Guest review by Stephen Sheehan
an "elder statesman" in the rock music world releases
a new recording these days, the lazy mass media reflexively throws
around words like "comeback" or demonstrates that they
know simple addition by telling us which record number this is,
or wants to appear authoritative or "cutting edge" by
using that horrible cliché "return to form." I
promise that this review will have none of that so lets move
My credentials? Ive
listened to every David Bowie album since "Ziggy Stardust"
was brand new. I wasnt a fan at first and to this day "Ziggy"
is nowhere near my favorite Bowie record. But I know a great Bowie
record from one that isnt and Im enormously relieved
and proud to tell you that Reality is easily the strongest
and definitely the most listenable record Bowies released
since 1980's Scary Monsters. Its consistent and intriguing,
and the mixes of the songs reveal new details with every subsequent
examination, thanks to the production work of long-time collaborator
So what does a 56-year-old
rock star have to say for himself these days, especially one who
on the surface appears so normal compared to his many past incarnations
ranging from Aladdin Sane to The Thin White Duke? Overall it sounds
as though Bowie is feeling good about who he is, where hes
at in his life and career, and it also sounds like hes in
love with love. Where his previous release, Heathen, was
ominous and not an easy ride, the 50-minute Reality is upbeat,
filled with hooks, buoyant and highly enjoyable.
As on Heathen,
Bowie includes a couple of interesting and odd choices for cover
songs. This time its a balls-out version of "Pablo Picasso"
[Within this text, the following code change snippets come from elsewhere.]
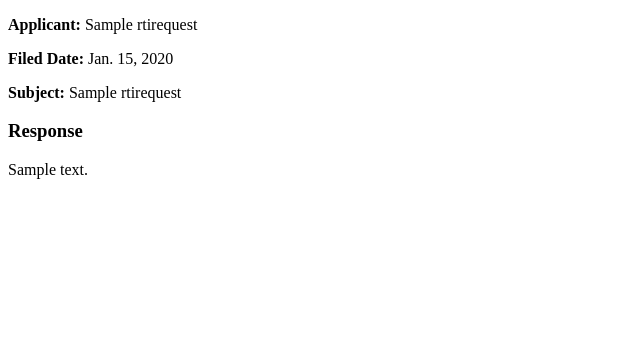
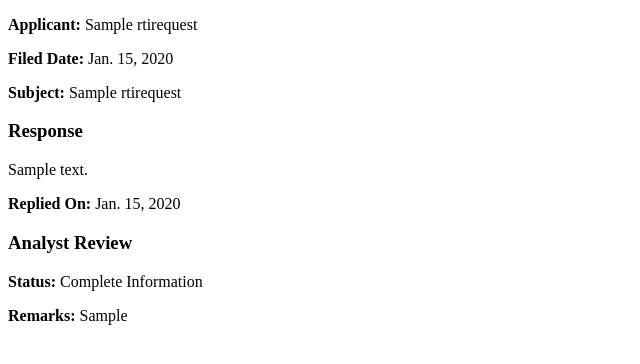
Before and after one commit to Akashv4554/rti-panchayat-system, a Django app: page /1/ in a window 1280 px wide. Shown: the part 167-531 px from the top of the page, without its empty margins (0-640 px from the left). Run offline with Django 5.2, Linux system fonts and the light colour scheme; tables that the repository leaves empty hold one stand-in row (values such as "Sample post").

Commit message:
feat: display analyst review and classification in public view

```diff
--- a/backend/config/rti/templates/rti/rti_detail.html
+++ b/backend/config/rti/templates/rti/rti_detail.html
@@ -11,6 +11,16 @@
 {% if rti.rtiresponse %}
     <h3>Response</h3>
     <p>{{ rti.rtiresponse.reply_text }}</p>
+    <p><strong>Replied On:</strong> {{ rti.rtiresponse.date_replied }}</p>
+
+    {% if rti.rtiresponse.analystreview %}
+        <h3>Analyst Review</h3>
+        <p><strong>Status:</strong> {{ rti.rtiresponse.analystreview.get_status_display }}</p>
+        <p><strong>Remarks:</strong> {{ rti.rtiresponse.analystreview.remarks }}</p>
+    {% else %}
+        <p><em>No analyst review yet.</em></p>
+    {% endif %}
+
 {% else %}
     <p><em>No response uploaded yet.</em></p>
 {% endif %}
```
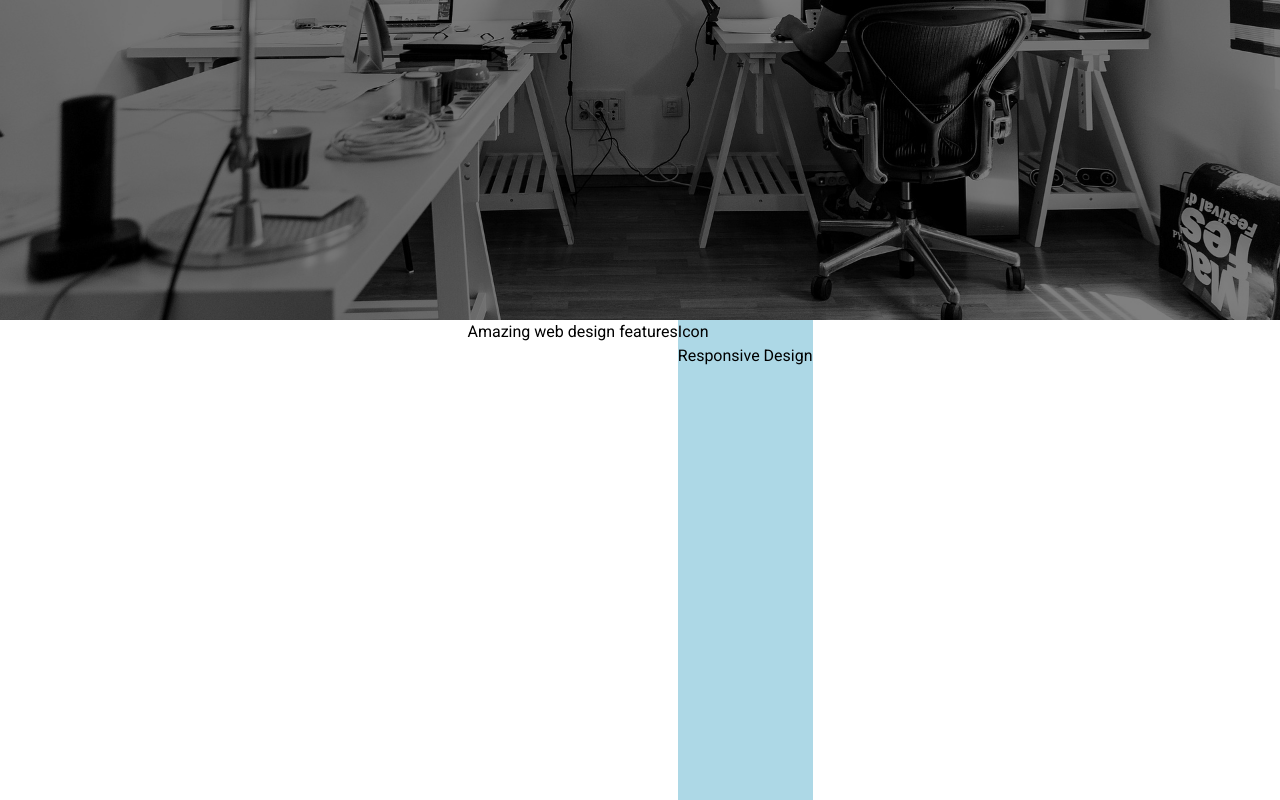
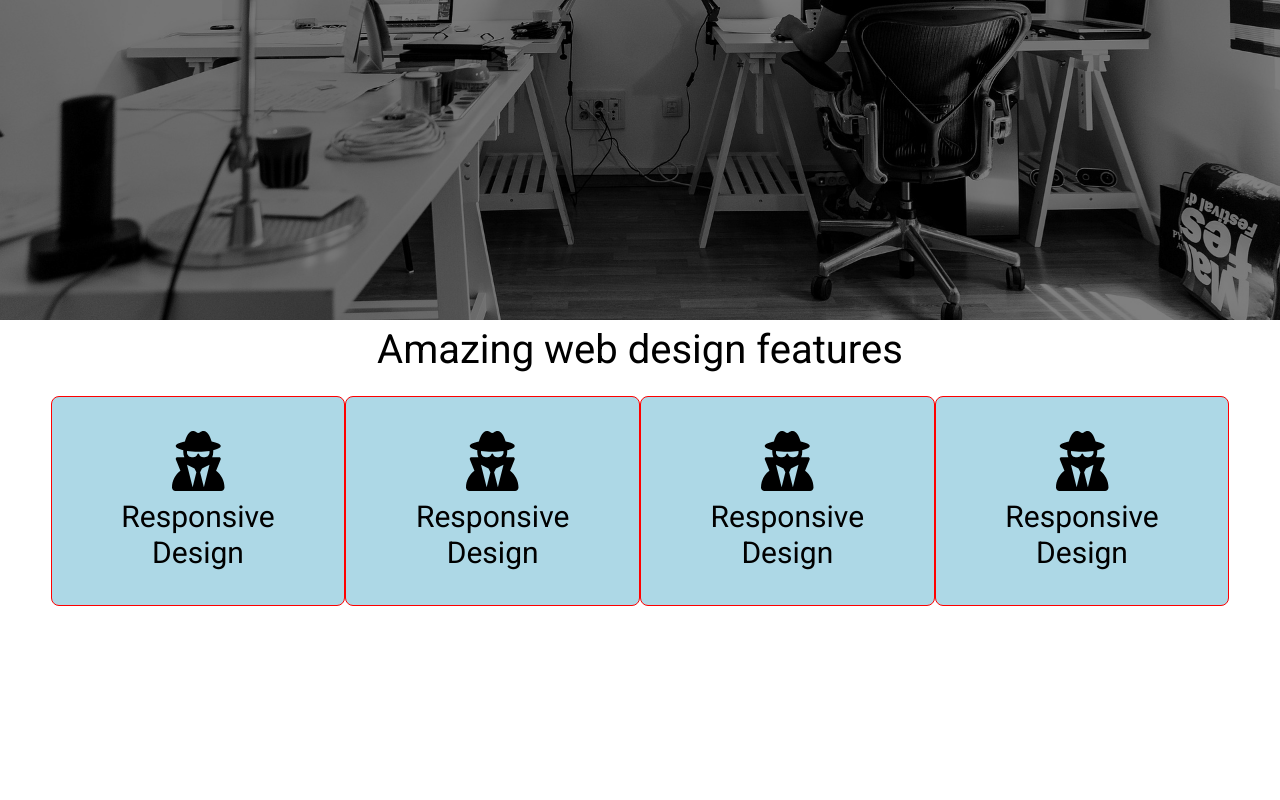
Before and after one commit to prattparedes/webdesign-mypage, a Vue app: page / in a window 1280 px wide. Shown: the part 480-1280 px from the top of the page. Built offline with nearby package versions, Linux system fonts and the light colour scheme.

Commit message:
features

```diff
--- a/src/App.vue
+++ b/src/App.vue
@@ -2,6 +2,7 @@
 import CoreFeatures from "./components/CoreFeatures.vue";
 import NavBarVue from "./components/NavBar.vue";
 import PageTitleVue from "./components/PageTitle.vue";
+
 </script>
 
 <template>
--- a/src/components/CoreFeatures.vue
+++ b/src/components/CoreFeatures.vue
@@ -1,14 +1,40 @@
 <template>
-  <div id="features" class="h-[60vh] flex justify-center align-centerflex-col">
-    <div>
-      <h1>Amazing web design features</h1>
+  <div id="features" class="h-[60vh] flex justify-center align-center flex-col items-center">
+    <div class="text-center">
+      <h1 class="text-[40px]">Amazing web design features</h1>
     </div>
-    <div class="flex">
-      <div class="flex flex-col bg-[lightblue]">
-        <h3>Icon</h3>
-        <h3>
-            Responsive Design
-        </h3>
+    <div class="flex flex-wrap h-[100%] max-w-1100 ">
+      <div class="flex flex-wrap text-center w-[25%] h-[50%] p-5 border-[1px] border-[red] rounded-lg bg-[lightblue] justify-center items-center mt-4">
+        <div class="flex flex-col h-[40%] w-[50%] items-center justify-center">
+          <font-awesome-icon icon="fa-solid fa-user-secret" class="text-[60px]"/>
+          <h3 class="text-3xl mt-2">
+              Responsive Design
+          </h3>
+        </div>
+      </div>
+      <div class="flex flex-wrap text-center w-[25%] h-[50%] p-5 border-[1px] border-[red] rounded-lg bg-[lightblue] justify-center items-center mt-4">
+        <div class="flex flex-col h-[40%] w-[50%] items-center justify-center">
+          <font-awesome-icon icon="fa-solid fa-user-secret" class="text-[60px]"/>
+          <h3 class="text-3xl mt-2">
+              Responsive Design
+          </h3>
+        </div>
+      </div>
+      <div class="flex flex-wrap text-center w-[25%] h-[50%] p-5 border-[1px] border-[red] rounded-lg bg-[lightblue] justify-center items-center mt-4">
+        <div class="flex flex-col h-[40%] w-[50%] items-center justify-center">
+          <font-awesome-icon icon="fa-solid fa-user-secret" class="text-[60px]"/>
+          <h3 class="text-3xl mt-2">
+              Responsive Design
+          </h3>
+        </div>
+      </div>
+      <div class="flex flex-wrap text-center w-[25%] h-[50%] p-5 border-[1px] border-[red] rounded-lg bg-[lightblue] justify-center items-center mt-4">
+        <div class="flex flex-col h-[40%] w-[50%] items-center justify-center">
+          <font-awesome-icon icon="fa-solid fa-user-secret" class="text-[60px]"/>
+          <h3 class="text-3xl mt-2">
+              Responsive Design
+          </h3>
+        </div>
       </div>
     </div>
   </div>
--- a/src/main.js
+++ b/src/main.js
@@ -1,5 +1,18 @@
-import { createApp } from 'vue'
-import './style.css'
-import App from './App.vue'
+import { createApp } from "vue";
+import "./style.css";
+import App from "./App.vue";
 
-createApp(App).mount('#app')
+/* import the fontawesome core */
+import { library } from '@fortawesome/fontawesome-svg-core'
+
+/* import font awesome icon component */
+import { FontAwesomeIcon } from '@fortawesome/vue-fontawesome'
+
+/* import specific icons */
+import { faUserSecret } from '@fortawesome/free-solid-svg-icons'
+
+/* add icons to the library */
+library.add(faUserSecret)
+
+
+createApp(App).component('font-awesome-icon', FontAwesomeIcon).mount("#app");
```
by Johnathan Richman and "Try Some, Buy Some" by George
Harrison. But the real winners here are the opener "New Killer
Star" with its classic T. Rex-y swagger, the poppy deliciousness
of "Days" that deserves to be a hit radio single and the
stunning jazzy closer "Bring Me The Disco King" that features
just Bowie accompanied by drums and piano. While most of the song
lyrics appear to be connected to some form of narrative or a sense
of linear progression, Bowie still throws out a curve ball here
and there like in "Fall Dog Bombs The Moon" which must
have been written using William Burroughs cut-up method that
Bowies been employing for more than 20 years: "Im
God Damn rich / An exploding man / When I talk in the night / Theres
oil on my hands / What a dog."
Compared to the few of
his peers that still release new music, Reality captures
Bowie's strengths as both a matured songwriter and an artist that
sounds permanently frozen in the crazy dance of wide-eyed and compulsive
adolescence. He might be content on certain levels at this time
in his life, but hes still short a few answers and isnt
embarrassed to admit it, sometimes overtly and sometimes woven into
a web of seemingly disjointed lyrical clues and multi-dimensional
production techniques. Another great thing about Bowie compared
to some of his peers is that he's still singing (and singing
well), unlike Lou Reed, Mick Jagger or Bob Dylan who are either
mumbling or sing-speaking at best.
If Reality and Heathen are any indication, Bowie could
be riding another artistic high similar to the trilogy he released
with Brian Eno from 1977 through 1979. And I suppose 25 years isnt
such an unreasonable gestation period considering the fruits that
have been borne.
Collectors: A limited
2-CD edition version of Reality features three extra songs
including an excellent new version of Rebel Rebel.
Posted Oct. 16, 2003.
Copyright © 2003 Tim McMahan. All rights reserved.
it sounds as though Bowie is feeling good about who he is, where
hes at in his life and career, and it also sounds like
hes in love with love."